Details of the intervention

Researchers examined the effect of predicting one' s future voting behavior on actual behavior. Voters were contacted by telephone on the Sunday and Monday prior to the election. Phone calls took place from 4 to 6 p.m. and 7 to 9 p.m. on Sunday and 6 to 9 p.m. on Monday. Interviews were conducted primarily by graduate students. Once an eligible voter was contacted, the interviewer requested that the voter participate in a brief survey and asked if the respondent knew the location and opening hours of the local polling center. Respondents who did not know were provided with the information.

Next, respondents were randomly asked to answer one of four possible questions. Interviewers determined which question to ask by drawing cards from a deck, creating three treatment groups and a control group:

  • Group 1: Voters were asked to predict their future voting behavior.

  • Group 2: Voters were asked to name the most important reason for voting.

  • Group 3: Voters were asked to both predict whether they would vote and name their reason for voting.

  • Group 4 served as the control group and was asked two demographic questions, which were also appended to all treatment interviews.
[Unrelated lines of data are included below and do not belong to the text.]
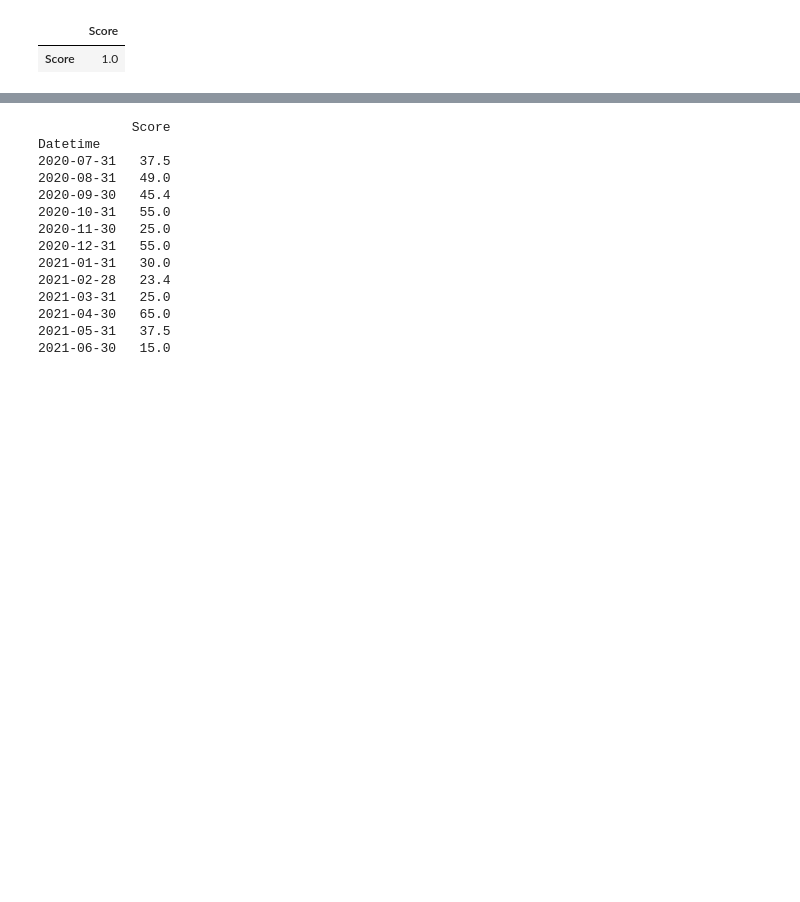
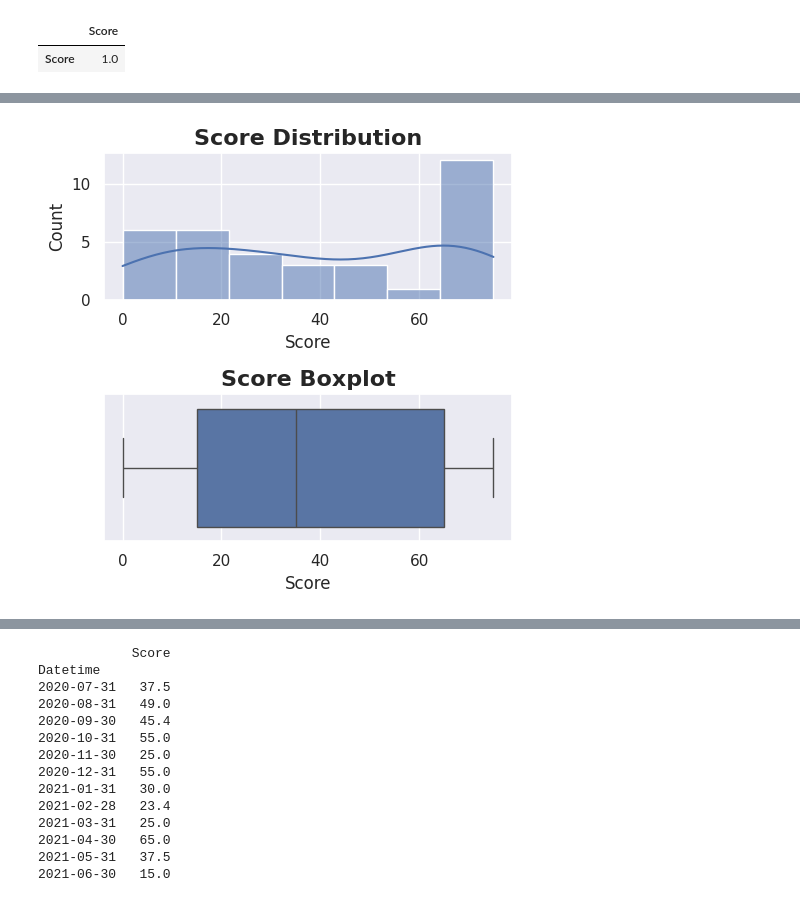
Before and after one commit to AhmAnwar/accenture_virtual_experience_VE_by_Forage, a Jupyter notebook: accenture-virtual-experience-ve-by-forage.ipynb, the cells around one changed output, grey strips where cells are left out. Drawn from its saved outputs; the diff is of its cells as text; code cells hidden in the pictures; blank space fills up the shorter version.

```diff
--- a/accenture-virtual-experience-ve-by-forage.ipynb
+++ b/accenture-virtual-experience-ve-by-forage.ipynb
@@ -241,0 +261,22 @@ Name: Score, dtype: float64
+# %%
+# visualizing data
+
+plt.figure(figsize= (5, 5))
+
+plt.subplot(2, 1, 1)
+sns.histplot(data= df,
+             x= 'Score',
+             bins= 'auto',
+             kde= True)
+plt.title('Score Distribution', fontdict= {'size': 16, 'weight': 'bold'})
+
+
+plt.subplot(2, 1, 2)
+sns.boxplot(data= df,
+            x= 'Score')
+plt.title('Score Boxplot', fontdict= {'size': 16, 'weight': 'bold'})
+
+plt.tight_layout()
+plt.show()
+# %% [output]
+[figure, added]
```
Also changed, not shown: parts of 19 cells of this notebook.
By randomly assigning questions, researchers were able to distinguish between the effects of self-prophecy and giving a reason for the importance of voting, which previous studies did not do and which may offer insight on tactics for future voter-mobilization efforts. Researchers collected data on the voting behavior of the survey respondents several weeks following the election.

Results and policy lessons

The study found no significant differences in voter turnout among the treatment and control groups. Neither predicting one’s future behavior nor giving an important reason for voting influenced voting behavior. Both together also had no impact on voter turnout. The researchers also examined whether the treatment had varying effects on individuals with different voting histories. Citing prior research in the field, the authors suggest that individuals with a very strong or very weak record of engaging in voting may be less swayed by self-prophecy, whereas individuals with more moderate records may be more susceptible to the behavioral influence of self-prophecy. However, using turnout records from five general elections prior to the presidential primary, voting history did not play a role in susceptibility to self-prophecy. In other words, the treatment did not change voter turnout for individuals with histories of low, moderate, or high voter turnout.

It is important to note that the authors only consider contacted voters in their analysis while voters who could not be contacted for whatever reason do not factor into the study. The researchers suggest their results may differ from those of previous studies because of differences in the study population. The results of this study, in combination with other studies of voter mobilization, suggest that telecommunications do not seem to influence voter turnout substantially.

Smith, Jennifer K., Alan S. Gerber, and Anton Orlich. 2003. "Self-Prophecy Effects and Voter Turnout: An Experimental Replication." Political Psychology 24 (3): 593-604.